Although our haulage routes are typically marked with burning trees, park staff sometimes need to use rock cairns or marking tape to temporarily identify haulage routes after a burn.

This is necessary when burned trees will likely fall over time, leaving much more exposed bedrock to navigate.

Keep an eye out for these trail markers. They will help guide you when the road becomes complicated or confusing.

Look for!

Whether you’re on the trail or at your campsite, always be aware of your surroundings.

Avoid camping under burned trees and branches that could fall on you. Even a small burn to the root system can compromise a tree and make it unsafe.

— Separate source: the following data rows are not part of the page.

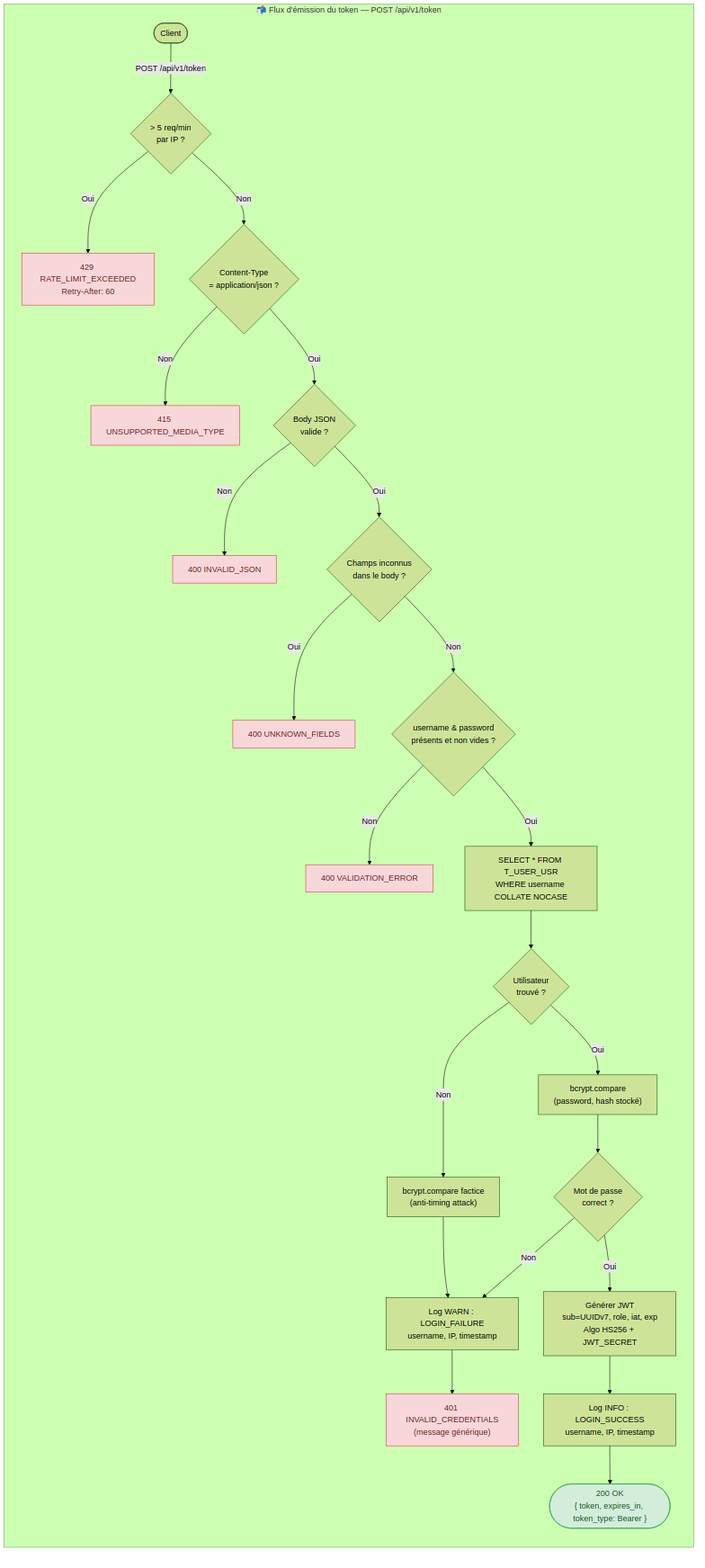
This is docs/specs/diagrams/US-003-authentication-token.png from ODehel/quiz-live-server, a Mermaid export, as it was before one commit. Its source is kept beside it as docs/specs/diagrams/US-003-authentication-token.mmd. Source of this version:
```mermaid
%%{init: {"theme": "forest", "flowchart": {"curve": "basis"}}}%%
flowchart TD
    subgraph TOKEN["📬 Flux d'émission du token — POST /api/v1/token"]
        direction TB
        REQ(["Client"]) -->|"POST /api/v1/token"| RL
        RL{"> 5 req/min\npar IP ?"}
        RL -->|"Oui"| E429["429 RATE_LIMIT_EXCEEDED\nRetry-After: 60"]
        RL -->|"Non"| CT{"Content-Type\n= application/json ?"}
        CT -->|"Non"| E415["415 FST_ERR_CTP_INVALID_MEDIA_TYPE"]
        CT -->|"Oui"| J{"Body JSON\nvalide ?"}
        J -->|"Non"| E400a["400 INVALID_JSON"]
        J -->|"Oui"| UF{"Champs inconnus\ndans le body ?"}
        UF -->|"Oui"| E400b["400 UNKNOWN_FIELDS"]
        UF -->|"Non"| FIELDS{"username & password\nprésents et non vides ?"}
        FIELDS -->|"Non"| E400c["400 VALIDATION_ERROR"]
        FIELDS -->|"Oui"| DB["SELECT * FROM T_USER_USR\nWHERE username COLLATE NOCASE"]
        DB --> UEXIST{"Utilisateur\ntrouvé ?"}
        UEXIST -->|"Non"| FAKE["bcrypt.compare factice\n(anti-timing attack)"]
        FAKE --> LOGFAIL["Log WARN : LOGIN_FAILURE\nusername, IP, timestamp"]
        LOGFAIL --> E401["401 INVALID_CREDENTIALS\n(message générique)"]
        UEXIST -->|"Oui"| BC["bcrypt.compare\n(password, hash stocké)"]
        BC --> MATCH{"Mot de passe\ncorrect ?"}
        MATCH -->|"Non"| LOGFAIL
        MATCH -->|"Oui"| GEN["Générer JWT\nsub=UUIDv7, role, iat, exp\nAlgo HS256 + JWT_SECRET"]
        GEN --> LOGOK["Log INFO : LOGIN_SUCCESS\nusername, IP, timestamp"]
        LOGOK --> OK(["200 OK\n{ token, expires_in, token_type: Bearer }"])
    end

    classDef error fill:#f8d7da,stroke:#dc3545,color:#721c24
    classDef success fill:#d4edda,stroke:#28a745,color:#155724
    class E429,E415,E400a,E400b,E400c,E401 error
    class OK success
```
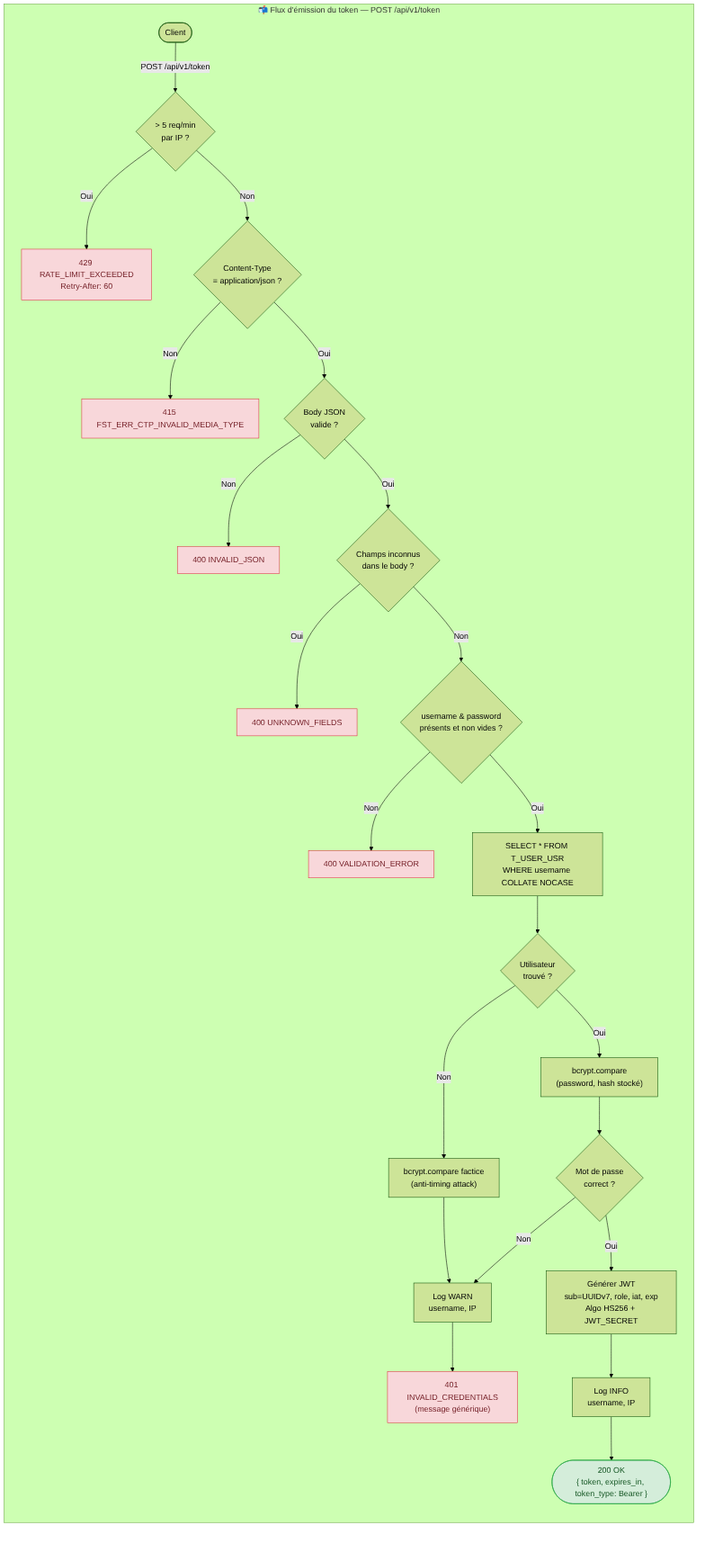
Above is the later version.

Commit message:
docs(specs): require only the content of the login logs of US-003, not their format (#186)

Diff of the diagram source:
```diff
@@ -16,13 +16,13 @@
         FIELDS -->|"Oui"| DB["SELECT * FROM T_USER_USR\nWHERE username COLLATE NOCASE"]
         DB --> UEXIST{"Utilisateur\ntrouvé ?"}
         UEXIST -->|"Non"| FAKE["bcrypt.compare factice\n(anti-timing attack)"]
-        FAKE --> LOGFAIL["Log WARN : LOGIN_FAILURE\nusername, IP, timestamp"]
+        FAKE --> LOGFAIL["Log WARN\nusername, IP"]
         LOGFAIL --> E401["401 INVALID_CREDENTIALS\n(message générique)"]
         UEXIST -->|"Oui"| BC["bcrypt.compare\n(password, hash stocké)"]
         BC --> MATCH{"Mot de passe\ncorrect ?"}
         MATCH -->|"Non"| LOGFAIL
         MATCH -->|"Oui"| GEN["Générer JWT\nsub=UUIDv7, role, iat, exp\nAlgo HS256 + JWT_SECRET"]
-        GEN --> LOGOK["Log INFO : LOGIN_SUCCESS\nusername, IP, timestamp"]
+        GEN --> LOGOK["Log INFO\nusername, IP"]
         LOGOK --> OK(["200 OK\n{ token, expires_in, token_type: Bearer }"])
     end
 
```
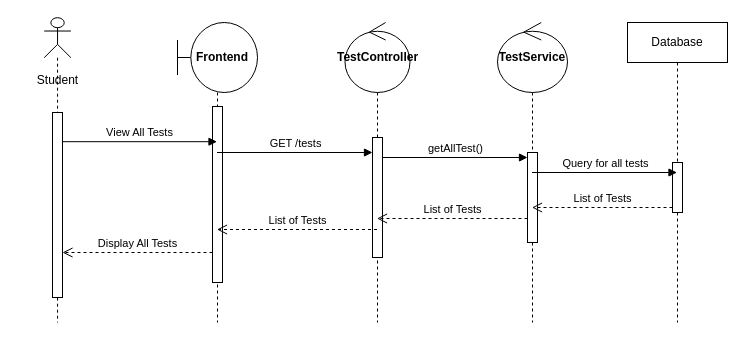
This is Sequence Diagrams/View_All_Tests.drawio from MS1034/fyp-digrams-reports, a draw.io file, before an edit. Source tidied: cells renumbered, new cells numbered last; positions are measured from the earlier drawing's top-left corner, leaving out a move shared by most shapes. Both pictures are drawn from the tidied source at 100%, with x=0, y=0 at pixel (17, 17).
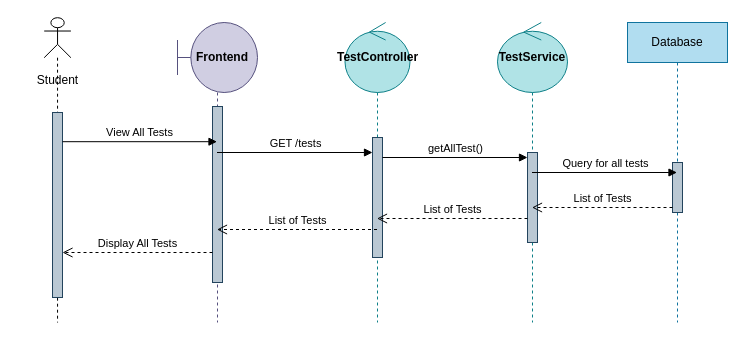
The same diagram, later.

The change refers to these unchanged cells:
```xml
<mxCell id="2" style="group;" parent="1" vertex="1">
  <mxGeometry y="10" width="80" height="295" as="geometry" />
</mxCell>
```

Diff of the diagram source:
```diff
@@
-    <mxCell id="5" style="html=1;perimeter=orthogonalPerimeter;targetShapes=umlLifeline;newEdgeStyle={&quot;curved&quot;:0,&quot;rounded&quot;:0};" parent="2" vertex="1">
+    <mxCell id="5" style="html=1;perimeter=orthogonalPerimeter;targetShapes=umlLifeline;newEdgeStyle={&quot;curved&quot;:0,&quot;rounded&quot;:0};fillColor=#bac8d3;strokeColor=#23445d;" parent="2" vertex="1">
       <mxGeometry x="35" y="85" width="10" height="185" as="geometry" />
     </mxCell>
-    <mxCell id="6" value="&lt;b&gt;&amp;nbsp; &amp;nbsp;Frontend&lt;/b&gt;" style="shape=umlLifeline;perimeter=lifelinePerimeter;whiteSpace=wrap;html=1;outlineConnect=0;portConstraint=eastwest;newEdgeStyle={&quot;curved&quot;:0,&quot;rounded&quot;:0};participant=umlBoundary;size=70;" parent="1" vertex="1">
+    <mxCell id="6" value="&lt;b&gt;&amp;nbsp; &amp;nbsp;Frontend&lt;/b&gt;" style="shape=umlLifeline;perimeter=lifelinePerimeter;whiteSpace=wrap;html=1;outlineConnect=0;portConstraint=eastwest;newEdgeStyle={&quot;curved&quot;:0,&quot;rounded&quot;:0};participant=umlBoundary;size=70;fillColor=#d0cee2;strokeColor=#56517e;" parent="1" vertex="1">
       <mxGeometry x="160" y="5" width="80" height="300" as="geometry" />
     </mxCell>
-    <mxCell id="7" style="html=1;perimeter=orthogonalPerimeter;targetShapes=umlLifeline;newEdgeStyle={&quot;curved&quot;:0,&quot;rounded&quot;:0};" parent="6" vertex="1">
+    <mxCell id="7" style="html=1;perimeter=orthogonalPerimeter;targetShapes=umlLifeline;newEdgeStyle={&quot;curved&quot;:0,&quot;rounded&quot;:0};fillColor=#bac8d3;strokeColor=#23445d;" parent="6" vertex="1">
       <mxGeometry x="35" y="84" width="10" height="176" as="geometry" />
     </mxCell>
-    <mxCell id="8" value="&lt;b&gt;TestController&lt;/b&gt;" style="shape=umlLifeline;perimeter=lifelinePerimeter;whiteSpace=wrap;html=1;newEdgeStyle={&quot;curved&quot;:0,&quot;rounded&quot;:0};participant=umlControl;size=70;" parent="1" vertex="1">
+    <mxCell id="8" value="&lt;b&gt;TestController&lt;/b&gt;" style="shape=umlLifeline;perimeter=lifelinePerimeter;whiteSpace=wrap;html=1;newEdgeStyle={&quot;curved&quot;:0,&quot;rounded&quot;:0};participant=umlControl;size=70;fillColor=#b0e3e6;strokeColor=#0e8088;" parent="1" vertex="1">
       <mxGeometry x="327.5" y="5" width="65" height="300" as="geometry" />
     </mxCell>
-    <mxCell id="9" style="html=1;points=[[0,0,0,0,5],[0,1,0,0,-5],[1,0,0,0,5],[1,1,0,0,-5]];perimeter=orthogonalPerimeter;outlineConnect=0;targetShapes=umlLifeline;portConstraint=eastwest;newEdgeStyle={&quot;curved&quot;:0,&quot;rounded&quot;:0};" parent="8" vertex="1">
+    <mxCell id="9" style="html=1;points=[[0,0,0,0,5],[0,1,0,0,-5],[1,0,0,0,5],[1,1,0,0,-5]];perimeter=orthogonalPerimeter;outlineConnect=0;targetShapes=umlLifeline;portConstraint=eastwest;newEdgeStyle={&quot;curved&quot;:0,&quot;rounded&quot;:0};fillColor=#bac8d3;strokeColor=#23445d;" parent="8" vertex="1">
       <mxGeometry x="27.5" y="115" width="10" height="120" as="geometry" />
     </mxCell>
-    <mxCell id="10" value="&lt;b&gt;TestService&lt;/b&gt;" style="shape=umlLifeline;perimeter=lifelinePerimeter;whiteSpace=wrap;html=1;outlineConnect=0;portConstraint=eastwest;newEdgeStyle={&quot;curved&quot;:0,&quot;rounded&quot;:0};participant=umlControl;size=70;" parent="1" vertex="1">
+    <mxCell id="10" value="&lt;b&gt;TestService&lt;/b&gt;" style="shape=umlLifeline;perimeter=lifelinePerimeter;whiteSpace=wrap;html=1;outlineConnect=0;portConstraint=eastwest;newEdgeStyle={&quot;curved&quot;:0,&quot;rounded&quot;:0};participant=umlControl;size=70;fillColor=#b0e3e6;strokeColor=#0e8088;" parent="1" vertex="1">
       <mxGeometry x="480" y="5" width="70" height="300" as="geometry" />
     </mxCell>
-    <mxCell id="11" style="html=1;points=[[0,0,0,0,5],[0,1,0,0,-5],[1,0,0,0,5],[1,1,0,0,-5]];perimeter=orthogonalPerimeter;outlineConnect=0;targetShapes=umlLifeline;portConstraint=eastwest;newEdgeStyle={&quot;curved&quot;:0,&quot;rounded&quot;:0};" parent="10" vertex="1">
+    <mxCell id="11" style="html=1;points=[[0,0,0,0,5],[0,1,0,0,-5],[1,0,0,0,5],[1,1,0,0,-5]];perimeter=orthogonalPerimeter;outlineConnect=0;targetShapes=umlLifeline;portConstraint=eastwest;newEdgeStyle={&quot;curved&quot;:0,&quot;rounded&quot;:0};fillColor=#bac8d3;strokeColor=#23445d;" parent="10" vertex="1">
       <mxGeometry x="30" y="130" width="10" height="90" as="geometry" />
     </mxCell>
-    <mxCell id="12" value="Database" style="shape=umlLifeline;perimeter=lifelinePerimeter;whiteSpace=wrap;html=1;outlineConnect=0;portConstraint=eastwest;newEdgeStyle={&quot;curved&quot;:0,&quot;rounded&quot;:0};" parent="1" vertex="1">
+    <mxCell id="12" value="Database" style="shape=umlLifeline;perimeter=lifelinePerimeter;whiteSpace=wrap;html=1;outlineConnect=0;portConstraint=eastwest;newEdgeStyle={&quot;curved&quot;:0,&quot;rounded&quot;:0};fillColor=#b1ddf0;strokeColor=#10739e;" parent="1" vertex="1">
       <mxGeometry x="610" y="5" width="100" height="300" as="geometry" />
     </mxCell>
-    <mxCell id="13" style="html=1;points=[[0,0,0,0,5],[0,1,0,0,-5],[1,0,0,0,5],[1,1,0,0,-5]];perimeter=orthogonalPerimeter;outlineConnect=0;targetShapes=umlLifeline;portConstraint=eastwest;newEdgeStyle={&quot;curved&quot;:0,&quot;rounded&quot;:0};" parent="12" vertex="1">
+    <mxCell id="13" style="html=1;points=[[0,0,0,0,5],[0,1,0,0,-5],[1,0,0,0,5],[1,1,0,0,-5]];perimeter=orthogonalPerimeter;outlineConnect=0;targetShapes=umlLifeline;portConstraint=eastwest;newEdgeStyle={&quot;curved&quot;:0,&quot;rounded&quot;:0};fillColor=#bac8d3;strokeColor=#23445d;" parent="12" vertex="1">
       <mxGeometry x="45" y="140" width="10" height="50" as="geometry" />
     </mxCell>
```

tent at the campsiteCamping at Jester Lake

Be careful when traveling by transport, especially on windy days.

Always choose your campsites and travel routes wisely.

A more serene experience

Often after a park has experienced a wildfire, visitors may be reluctant to return immediately.

This means you may encounter fewer people during your trips through the park.

elk antlers

Planning a trip after the fire will allow you to not only witness the wonders of nature regenerating, but will also provide you with greater solitude during your trip.

Want to learn more?

Visit our Woodland Caribou Trip Planner blog for current park conditions.

Please contact park staff at 807-727-1329 or [email protected] for pre-trip help with planning your trip after the wildfire.

A forest fire can be a beautiful thing!

Whether you’re planning a post-wildfire trip to Woodland Caribou or another wilderness park, we hope these tricks help you navigate recently burned areas of the park.

There is an unspoken beauty in traveling through a recent park fire – we hope you visit soon!

The closest access point to Woodland Caribou Provincial Park (Johnson Lake) is located approximately 34 km northwest of Red Lake, Ontario.